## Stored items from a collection
BEGIN
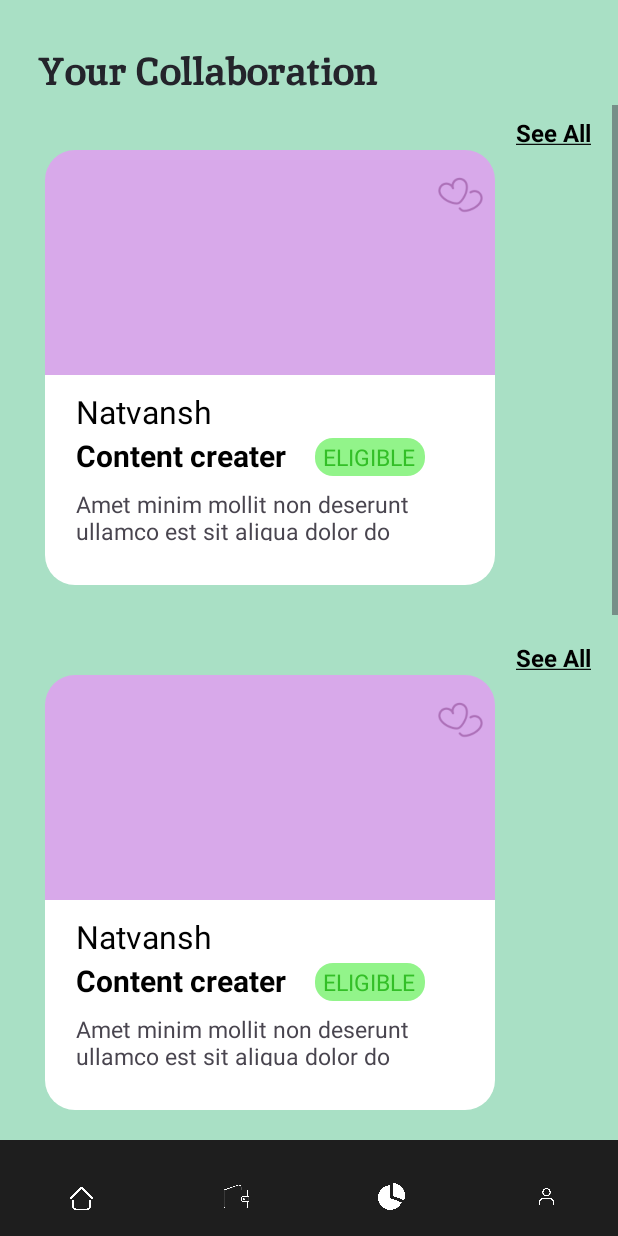
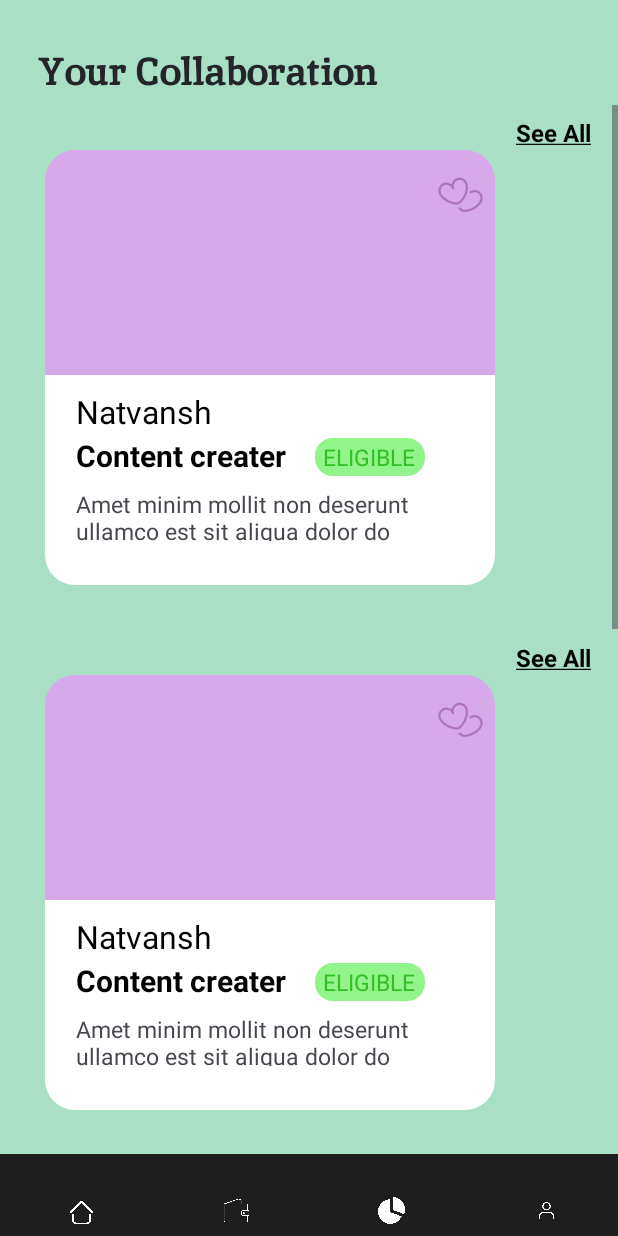
Before and after one commit to kush-raj-nit061/Social-Lite, an Android app: the CollaborationActivity screen opened directly, with no data from a screen before it, on a phone screen of 412 x 824 dp. Run offline under Robolectric (Android 15) with nearby library versions, the phone set to English and light mode, and no system bars; Roboto replaces fonts that are not available here.

Commit message:
Improved UI

```diff
--- a/app/src/main/res/layout/activity_collaboration.xml
+++ b/app/src/main/res/layout/activity_collaboration.xml
@@ -31,7 +31,7 @@
     <ScrollView
         android:id="@+id/CollContent"
         android:layout_width="match_parent"
-        android:layout_height="690dip"
+        android:layout_height="699dip"
         android:layout_below="@+id/collHead"
         android:orientation="vertical">
 
```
END
## The problem
Retype the data above verbatim, minus images.

## Written response
Before and after one commit to kush-raj-nit061/Social-Lite, an Android app: the CollaborationActivity screen opened directly, with no data from a screen before it, on a phone screen of 412 x 824 dp. Run offline under Robolectric (Android 15) with nearby library versions, the phone set to English and light mode, and no system bars; Roboto replaces fonts that are not available here.

Commit message:
Improved UI

```diff
--- a/app/src/main/res/layout/activity_collaboration.xml
+++ b/app/src/main/res/layout/activity_collaboration.xml
@@ -31,7 +31,7 @@
     <ScrollView
         android:id="@+id/CollContent"
         android:layout_width="match_parent"
-        android:layout_height="690dip"
+        android:layout_height="699dip"
         android:layout_below="@+id/collHead"
         android:orientation="vertical">
 
```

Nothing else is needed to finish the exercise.